Saakashvili is the model of the ephemeral international politician who embodies the fascination with foreign expertise that persists in Ukraine and the wider eastern Europe. Some countries in the region crave reform and the electorate is inclined to look abroad for the right politician to provide an instant solution to long-standing problems.
Ukraine, re-embracing Europe and radical reform after the 2014 Euromaidan revolution, opted for bulk imports of foreigners for political office. Between 2014 and 2016, Ukraine had Georgian and Lithuanian cabinet members as well as an American-born finance minister. All three were granted Ukrainian citizenship on the same day, upon their nomination as ministers.

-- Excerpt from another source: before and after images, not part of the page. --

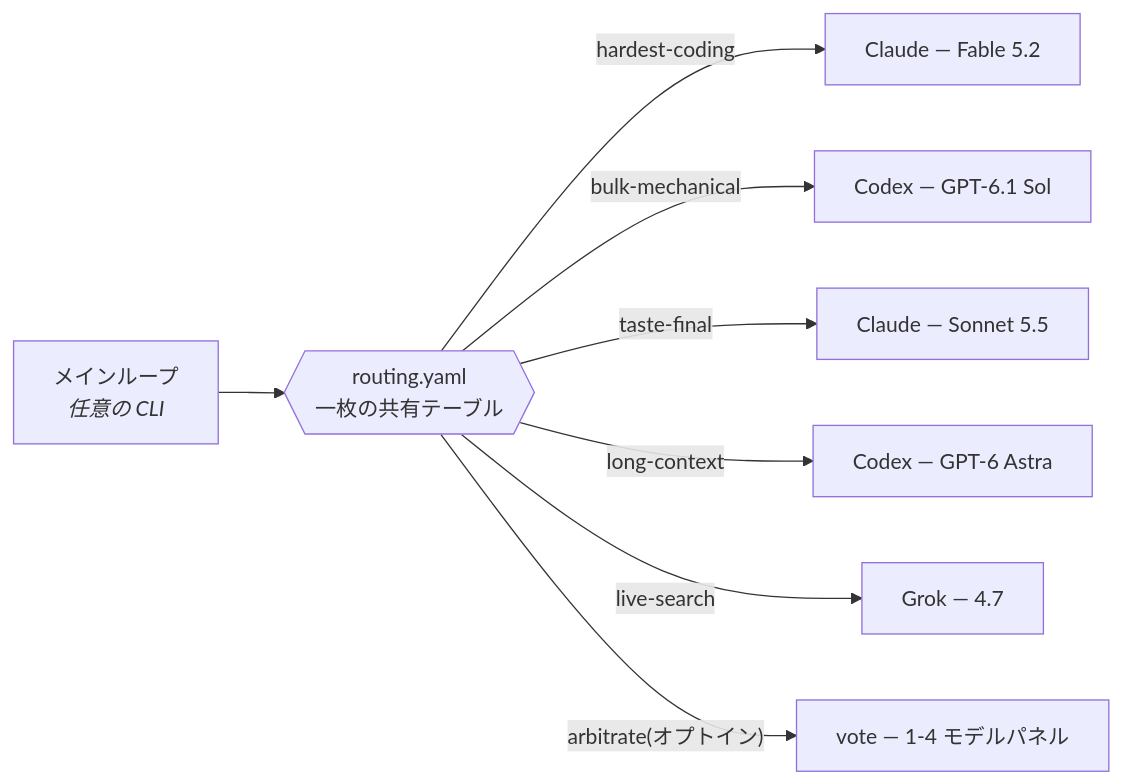
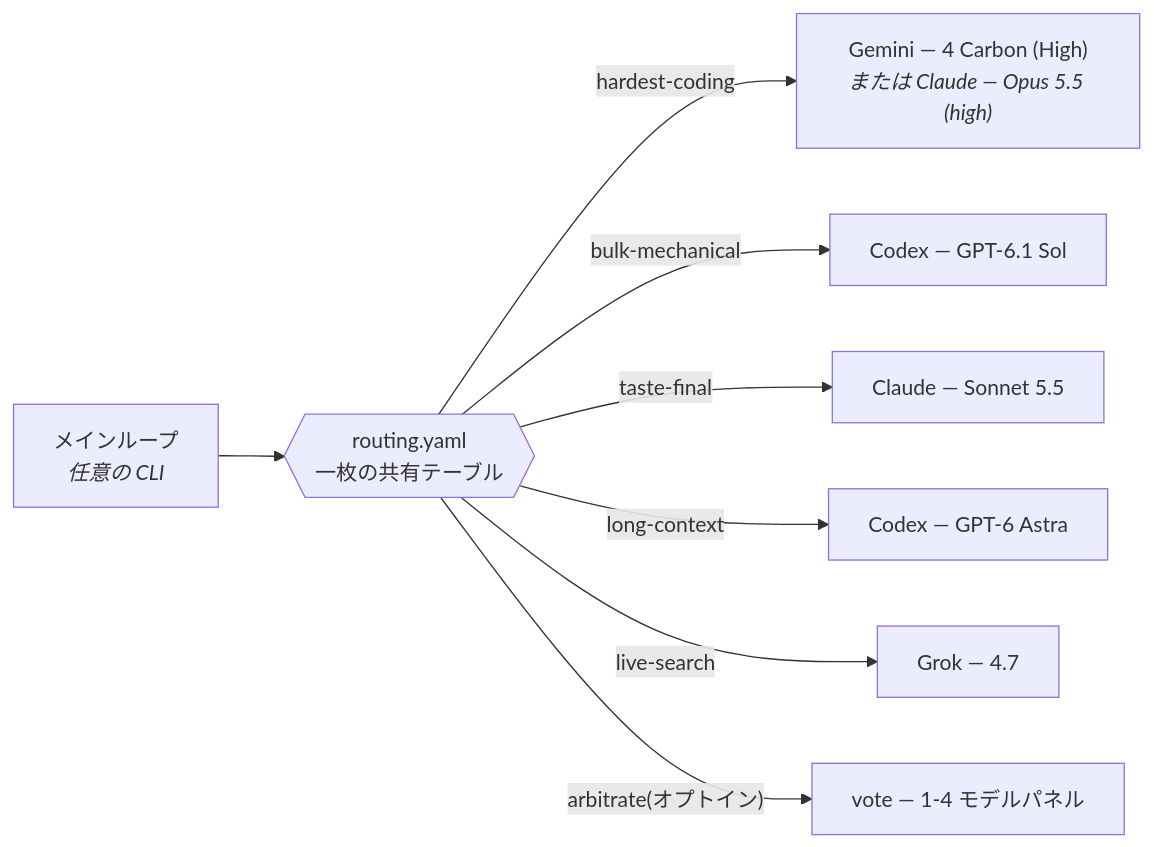
The diagram in README.ja.md (Seraphim0916/omnilane), drawn with Mermaid before and after one commit. The commit also changed other lines of this file and 41 other files, not shown here.

````diff
--- a/README.ja.md
+++ b/README.ja.md
@@ -814,10 +816,10 @@
 ```mermaid
 flowchart LR
     M["メインループ<br/><i>任意の CLI</i>"] --> T{{"routing.yaml<br/>一枚の共有テーブル"}}
-    T -->|hardest-coding| C1["Claude — Fable 5.2"]
+    T -->|hardest-coding| C1["Gemini — 4 Carbon (High)<br/><i>または Claude — Opus 5.5 (high)</i>"]
     T -->|bulk-mechanical| C2["Codex — GPT-6.1 Sol"]
     T -->|taste-final| C3["Claude — Sonnet 5.5"]
     T -->|long-context| C4["Codex — GPT-6 Astra"]
     T -->|live-search| C5["Grok — 4.7"]
     T -->|"arbitrate(オプトイン)"| C6["vote — 1-4 モデルパネル"]
 ```
````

Soon after, Saakashvili was nominated as Odessa’s governor and received Ukrainian citizenship. The fashion for Georgian reformers did not stop there. In the same period, Ukraine embraced Georgians as deputy ministers, the head of the national police force, a deputy prosecutor-general and a deputy head of the anti-corruption agency. A number of Polish nationals also found their way to top positions.
The careers of these international politicians reveal the weakness of the civil service in the post-Soviet space and the false allure of apolitical technocracy. On the surface, the reasoning behind such international nominations may appear sound. In the era of ‘democracy fatigue’, an aura of apolitical competence is a sought-after quality. Most of the nominees are renowned for their achievements and qualifications at home. Independent of local interest groups and long-standing corrupt practices, they are expected to help ‘drain the swamp’. Furthermore, the belief that foreign expertise is superior, still pertinent in parts of eastern Europe, helps bolster their credentials.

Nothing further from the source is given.